**Work task:** Go through the listing below and list every line with "Tuesday".
[Start of section]
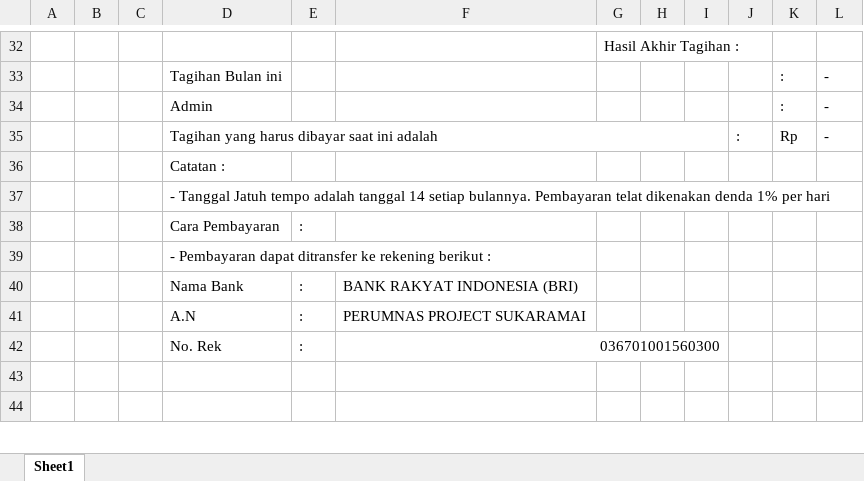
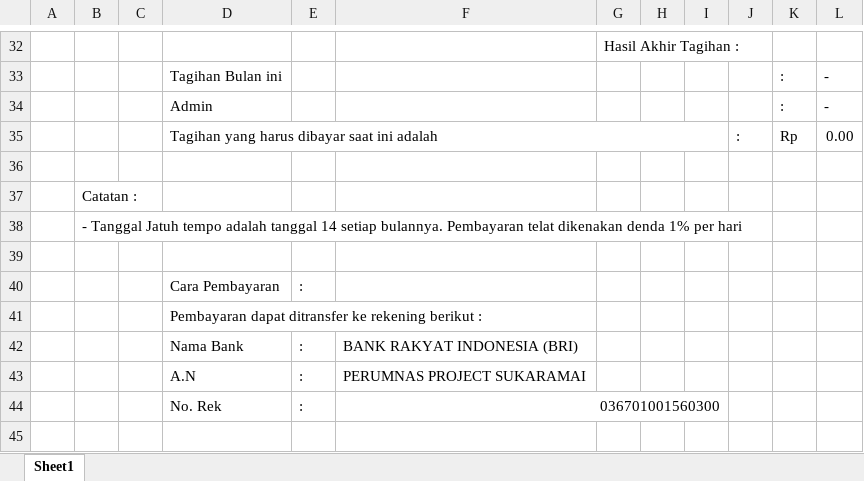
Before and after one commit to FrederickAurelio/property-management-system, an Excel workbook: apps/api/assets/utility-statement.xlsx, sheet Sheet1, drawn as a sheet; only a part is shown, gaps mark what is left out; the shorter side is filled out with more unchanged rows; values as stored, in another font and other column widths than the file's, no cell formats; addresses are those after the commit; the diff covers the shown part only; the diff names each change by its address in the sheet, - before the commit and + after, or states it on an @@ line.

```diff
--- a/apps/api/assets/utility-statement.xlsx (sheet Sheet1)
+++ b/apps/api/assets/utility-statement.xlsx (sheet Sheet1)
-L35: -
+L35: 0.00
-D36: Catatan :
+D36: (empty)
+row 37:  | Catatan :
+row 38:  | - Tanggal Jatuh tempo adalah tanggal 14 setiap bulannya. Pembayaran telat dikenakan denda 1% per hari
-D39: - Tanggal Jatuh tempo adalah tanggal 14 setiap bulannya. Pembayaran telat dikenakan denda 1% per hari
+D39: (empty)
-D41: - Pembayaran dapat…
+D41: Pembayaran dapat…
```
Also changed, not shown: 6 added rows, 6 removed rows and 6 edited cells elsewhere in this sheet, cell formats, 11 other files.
[End of section]
[Start of section]
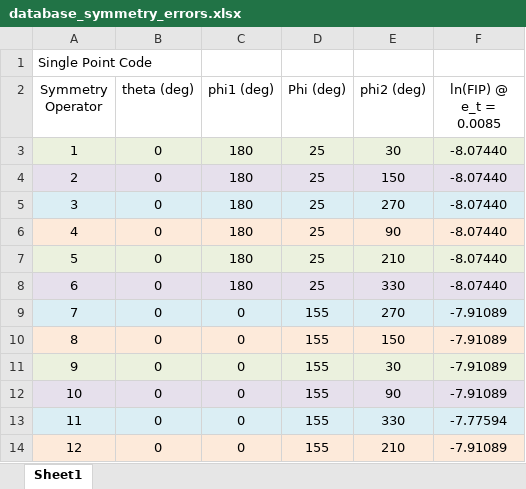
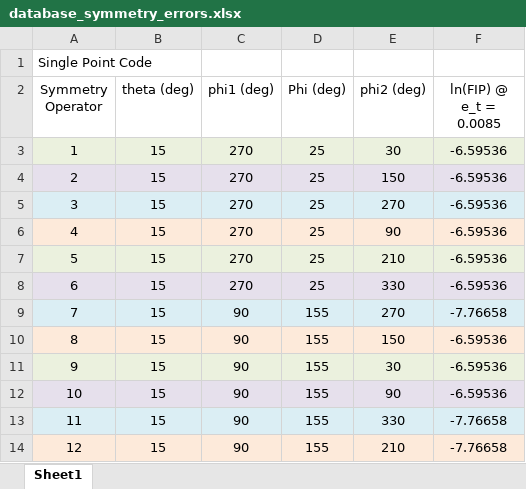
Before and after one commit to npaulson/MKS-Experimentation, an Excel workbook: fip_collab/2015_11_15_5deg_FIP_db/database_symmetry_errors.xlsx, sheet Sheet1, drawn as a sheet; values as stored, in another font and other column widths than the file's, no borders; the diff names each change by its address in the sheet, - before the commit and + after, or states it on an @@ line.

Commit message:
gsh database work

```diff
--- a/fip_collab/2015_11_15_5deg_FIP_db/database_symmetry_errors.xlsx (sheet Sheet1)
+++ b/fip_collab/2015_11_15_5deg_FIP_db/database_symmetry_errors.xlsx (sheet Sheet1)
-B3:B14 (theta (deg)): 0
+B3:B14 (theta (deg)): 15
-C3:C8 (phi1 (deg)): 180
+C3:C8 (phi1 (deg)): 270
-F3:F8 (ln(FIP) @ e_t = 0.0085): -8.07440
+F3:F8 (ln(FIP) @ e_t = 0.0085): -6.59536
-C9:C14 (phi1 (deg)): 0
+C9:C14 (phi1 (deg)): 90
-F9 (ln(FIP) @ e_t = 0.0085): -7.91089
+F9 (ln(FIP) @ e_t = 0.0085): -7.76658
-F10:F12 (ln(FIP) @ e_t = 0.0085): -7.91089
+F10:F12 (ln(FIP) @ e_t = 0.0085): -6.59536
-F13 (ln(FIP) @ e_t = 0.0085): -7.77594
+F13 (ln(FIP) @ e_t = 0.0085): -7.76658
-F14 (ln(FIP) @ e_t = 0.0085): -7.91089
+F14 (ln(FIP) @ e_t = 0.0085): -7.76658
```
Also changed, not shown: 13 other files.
[End of section]
[Start of section]
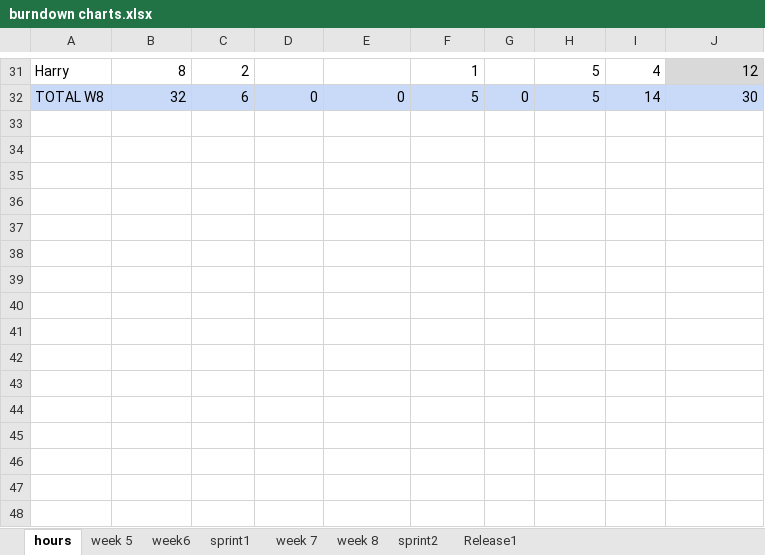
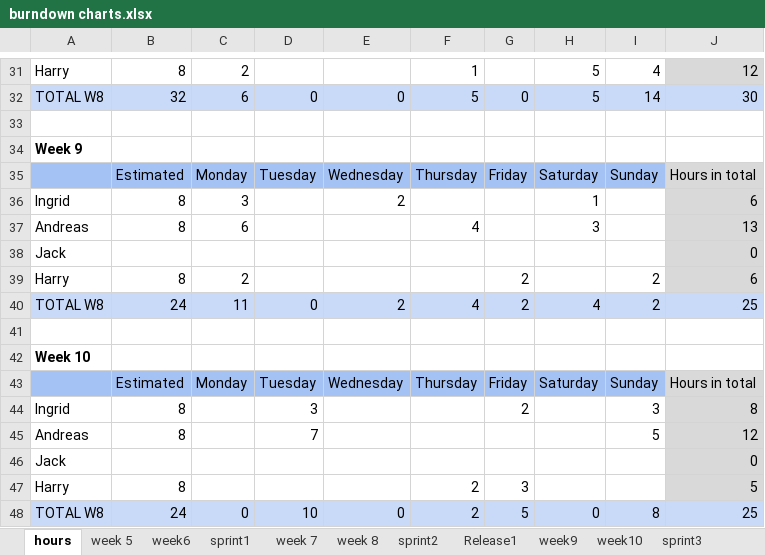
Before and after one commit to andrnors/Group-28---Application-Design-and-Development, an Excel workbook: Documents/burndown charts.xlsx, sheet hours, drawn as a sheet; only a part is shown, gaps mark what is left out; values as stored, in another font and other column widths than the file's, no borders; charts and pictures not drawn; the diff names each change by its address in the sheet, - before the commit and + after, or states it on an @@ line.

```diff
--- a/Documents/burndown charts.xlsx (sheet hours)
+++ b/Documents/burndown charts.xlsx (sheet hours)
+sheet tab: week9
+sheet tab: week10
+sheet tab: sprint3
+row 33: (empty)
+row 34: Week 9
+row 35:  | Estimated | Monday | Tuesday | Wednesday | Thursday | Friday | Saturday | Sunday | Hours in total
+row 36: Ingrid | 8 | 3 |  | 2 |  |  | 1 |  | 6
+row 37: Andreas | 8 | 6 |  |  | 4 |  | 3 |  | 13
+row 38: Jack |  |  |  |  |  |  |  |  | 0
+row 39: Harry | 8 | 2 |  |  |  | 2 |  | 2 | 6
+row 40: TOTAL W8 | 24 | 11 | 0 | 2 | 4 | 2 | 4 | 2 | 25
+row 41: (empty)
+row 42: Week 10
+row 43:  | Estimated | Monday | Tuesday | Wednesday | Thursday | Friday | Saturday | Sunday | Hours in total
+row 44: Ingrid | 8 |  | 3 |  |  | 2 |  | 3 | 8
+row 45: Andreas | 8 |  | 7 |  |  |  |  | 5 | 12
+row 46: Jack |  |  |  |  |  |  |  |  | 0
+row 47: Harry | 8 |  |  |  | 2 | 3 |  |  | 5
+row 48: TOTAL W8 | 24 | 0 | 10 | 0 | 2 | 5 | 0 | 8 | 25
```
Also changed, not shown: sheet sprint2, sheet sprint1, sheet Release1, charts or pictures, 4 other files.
[End of section]
**Answer for the task:**
+row 35:  | Estimated | Monday | Tuesday | Wednesday | Thursday | Friday | Saturday | Sunday | Hours in total
+row 43:  | Estimated | Monday | Tuesday | Wednesday | Thursday | Friday | Saturday | Sunday | Hours in total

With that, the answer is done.